Breakdown of Today's Report

Expectations had been for a 2.5-2.6% annualized rate, but the economy grew 2.4%. In the 1st quarter there was strong upward revision showing the economy grew 3.7% - the final version for 1st quarter growth had this figure at 2.7%. The growth in the 1st quarter was driven primarily by a rebuilding of inventories.


Consumer spending, the key engine of the US economy as it makes up about two-thirds of GDP, rose by a moderate annualized rate of 1.6%, compared to 1.9% for the 1st quarter. With an unemployment rate at 9.5% it makes sense that this figure is weak right now.

Now, business spending on equipment and software continued its strong pace from the 1st quarter when it jumped 20.4%. In the second quarter, business investment was up 21.9%. Again, this highlights the contrast in the economy between high company profits and a persistently feeble jobs market which is keeping consumers at bay.

The trade gap also weighed on growth as the trade deficit widened to $425.9 billion in the 2nd quarter from $338.4 billion in the first. That subtracted 2.8 percentage points from growth. Imports were up 29%, while exports rose 10%.

Implication for Recovery and Fed
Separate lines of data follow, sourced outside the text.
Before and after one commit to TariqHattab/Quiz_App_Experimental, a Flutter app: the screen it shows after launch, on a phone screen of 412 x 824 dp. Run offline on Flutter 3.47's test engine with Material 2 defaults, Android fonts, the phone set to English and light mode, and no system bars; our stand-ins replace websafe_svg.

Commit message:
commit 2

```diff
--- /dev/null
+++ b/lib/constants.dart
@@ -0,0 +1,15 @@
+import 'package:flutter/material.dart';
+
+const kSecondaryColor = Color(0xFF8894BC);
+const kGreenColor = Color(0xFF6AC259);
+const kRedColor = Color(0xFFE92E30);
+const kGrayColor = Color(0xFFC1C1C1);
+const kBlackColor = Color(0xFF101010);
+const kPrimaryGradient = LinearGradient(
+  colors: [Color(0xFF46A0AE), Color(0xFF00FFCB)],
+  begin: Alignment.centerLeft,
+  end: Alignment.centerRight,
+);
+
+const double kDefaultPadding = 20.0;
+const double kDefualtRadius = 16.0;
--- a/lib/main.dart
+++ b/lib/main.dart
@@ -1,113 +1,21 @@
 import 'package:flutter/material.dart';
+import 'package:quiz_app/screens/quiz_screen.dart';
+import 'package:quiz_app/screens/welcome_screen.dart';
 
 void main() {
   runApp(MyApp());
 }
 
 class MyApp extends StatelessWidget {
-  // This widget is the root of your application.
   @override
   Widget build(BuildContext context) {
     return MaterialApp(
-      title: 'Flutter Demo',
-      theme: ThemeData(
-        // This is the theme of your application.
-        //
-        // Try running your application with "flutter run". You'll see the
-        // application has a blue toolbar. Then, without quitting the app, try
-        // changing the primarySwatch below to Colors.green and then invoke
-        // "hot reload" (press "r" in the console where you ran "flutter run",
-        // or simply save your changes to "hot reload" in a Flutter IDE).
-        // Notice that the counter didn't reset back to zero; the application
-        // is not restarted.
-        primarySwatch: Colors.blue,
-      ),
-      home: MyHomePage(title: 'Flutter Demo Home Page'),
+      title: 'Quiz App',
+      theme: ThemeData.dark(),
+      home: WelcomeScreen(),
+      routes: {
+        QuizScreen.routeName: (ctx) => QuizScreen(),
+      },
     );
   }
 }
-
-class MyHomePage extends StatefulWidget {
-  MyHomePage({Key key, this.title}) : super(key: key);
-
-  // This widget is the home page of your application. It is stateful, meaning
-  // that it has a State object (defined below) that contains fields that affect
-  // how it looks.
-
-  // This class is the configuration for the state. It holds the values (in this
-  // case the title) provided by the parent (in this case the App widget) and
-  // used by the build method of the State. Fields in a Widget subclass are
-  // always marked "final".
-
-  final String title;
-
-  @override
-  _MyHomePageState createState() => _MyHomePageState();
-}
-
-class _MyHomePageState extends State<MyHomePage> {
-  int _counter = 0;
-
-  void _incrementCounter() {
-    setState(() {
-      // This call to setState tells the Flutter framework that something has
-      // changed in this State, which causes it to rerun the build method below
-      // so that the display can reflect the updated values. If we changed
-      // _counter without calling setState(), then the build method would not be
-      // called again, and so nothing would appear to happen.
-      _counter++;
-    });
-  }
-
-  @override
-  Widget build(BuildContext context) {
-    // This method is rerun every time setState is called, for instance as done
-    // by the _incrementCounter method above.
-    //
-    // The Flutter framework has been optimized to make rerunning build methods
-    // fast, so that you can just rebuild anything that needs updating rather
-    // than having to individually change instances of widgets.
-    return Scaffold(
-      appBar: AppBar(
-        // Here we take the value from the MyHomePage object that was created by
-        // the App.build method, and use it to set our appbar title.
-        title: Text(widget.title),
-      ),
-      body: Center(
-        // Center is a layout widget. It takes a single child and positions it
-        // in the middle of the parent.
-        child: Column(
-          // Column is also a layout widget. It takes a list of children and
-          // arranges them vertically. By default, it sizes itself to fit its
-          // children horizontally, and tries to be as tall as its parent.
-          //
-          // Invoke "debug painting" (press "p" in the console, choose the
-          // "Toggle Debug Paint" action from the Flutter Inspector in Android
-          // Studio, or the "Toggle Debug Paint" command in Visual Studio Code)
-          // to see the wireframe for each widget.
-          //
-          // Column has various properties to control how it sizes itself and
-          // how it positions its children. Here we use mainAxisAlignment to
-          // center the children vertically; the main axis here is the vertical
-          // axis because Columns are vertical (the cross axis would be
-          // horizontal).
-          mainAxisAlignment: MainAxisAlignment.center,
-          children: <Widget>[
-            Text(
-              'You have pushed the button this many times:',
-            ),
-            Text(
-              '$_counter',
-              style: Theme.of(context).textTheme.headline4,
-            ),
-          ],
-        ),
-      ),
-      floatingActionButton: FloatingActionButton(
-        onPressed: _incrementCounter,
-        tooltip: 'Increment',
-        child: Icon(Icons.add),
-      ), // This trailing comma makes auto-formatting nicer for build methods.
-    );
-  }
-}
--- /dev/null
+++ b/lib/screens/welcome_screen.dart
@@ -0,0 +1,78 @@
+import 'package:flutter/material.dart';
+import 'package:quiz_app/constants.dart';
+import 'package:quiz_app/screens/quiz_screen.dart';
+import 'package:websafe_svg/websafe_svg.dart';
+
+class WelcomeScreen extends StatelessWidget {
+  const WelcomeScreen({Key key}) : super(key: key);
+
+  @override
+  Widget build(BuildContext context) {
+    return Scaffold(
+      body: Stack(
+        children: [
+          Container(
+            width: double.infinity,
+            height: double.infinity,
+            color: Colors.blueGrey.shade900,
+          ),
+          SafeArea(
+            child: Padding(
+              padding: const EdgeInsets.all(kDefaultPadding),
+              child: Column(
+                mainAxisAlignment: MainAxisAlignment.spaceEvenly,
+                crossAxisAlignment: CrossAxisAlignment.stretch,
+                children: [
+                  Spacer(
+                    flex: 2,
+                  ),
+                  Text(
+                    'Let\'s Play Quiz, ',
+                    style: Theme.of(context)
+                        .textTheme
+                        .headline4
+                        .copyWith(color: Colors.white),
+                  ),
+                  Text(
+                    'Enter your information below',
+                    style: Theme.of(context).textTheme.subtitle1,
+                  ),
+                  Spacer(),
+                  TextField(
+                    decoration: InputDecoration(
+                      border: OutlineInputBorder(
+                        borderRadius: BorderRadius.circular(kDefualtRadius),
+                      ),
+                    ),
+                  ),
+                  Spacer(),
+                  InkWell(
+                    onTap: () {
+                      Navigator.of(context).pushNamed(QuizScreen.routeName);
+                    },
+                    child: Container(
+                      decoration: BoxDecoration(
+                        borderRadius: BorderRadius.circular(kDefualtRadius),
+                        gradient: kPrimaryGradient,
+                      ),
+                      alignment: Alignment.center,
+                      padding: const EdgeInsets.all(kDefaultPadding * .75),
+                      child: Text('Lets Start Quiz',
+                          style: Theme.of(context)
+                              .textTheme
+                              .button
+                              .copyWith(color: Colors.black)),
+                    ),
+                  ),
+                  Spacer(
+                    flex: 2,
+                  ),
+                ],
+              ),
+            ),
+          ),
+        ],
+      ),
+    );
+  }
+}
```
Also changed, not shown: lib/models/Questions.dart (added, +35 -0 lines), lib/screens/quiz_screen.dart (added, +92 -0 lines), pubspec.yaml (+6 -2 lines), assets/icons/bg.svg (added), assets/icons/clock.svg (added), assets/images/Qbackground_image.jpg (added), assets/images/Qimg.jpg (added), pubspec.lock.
Last week, Fed Chairman Bernanke said that the economy's outlook was unusually uncertain, and has stressed that it would be consumer and business spending that would have to take the reigns as government stimulus efforts fade. Also, central bank officials have already reiterated they plan to keep rates at near zero for an extended period, so unless there are some new programs that come out from the August 10th meeting of the FOMC, it's unclear what the Fed can do at this point.

There is a growing concern that some type of support is necessary, as the threat of deflation is becoming more serious. Price data today showed the core personal consumption expenditure - a rate of underlying inflation which excludes food and energy prices and is closely watched by the Fed - increased by 1.1% from the previous quarter. That was the weakest since the 1st quarter of 2009 and lower than the 1.2% seen in the 1st quarter of 2010. In other words price pressures are heading in the opposite direction that policy makers would like.


In the first quarter, the economy grew by 3.7%, revised up from an originally reported 2.7% increase, but as we mentioned the increase there was led by inventories. But, while 1st quarter growth was revised higher, growth estimates all the way back to the start of 2007 were revised lower. For instance the 4th quarter of 2009 saw growth of 5.0%, not 5.6%.

For all of 2009, the government said the U.S. economy contracted by 2.6%, compared to the previously estimated 2.4% decline. In the whole of 2008, GDP was flat, instead of rising 0.4% as previously estimated. In 2007, the world's largest economy expanded by 1.9%, down from an originally reported 2.1% increase.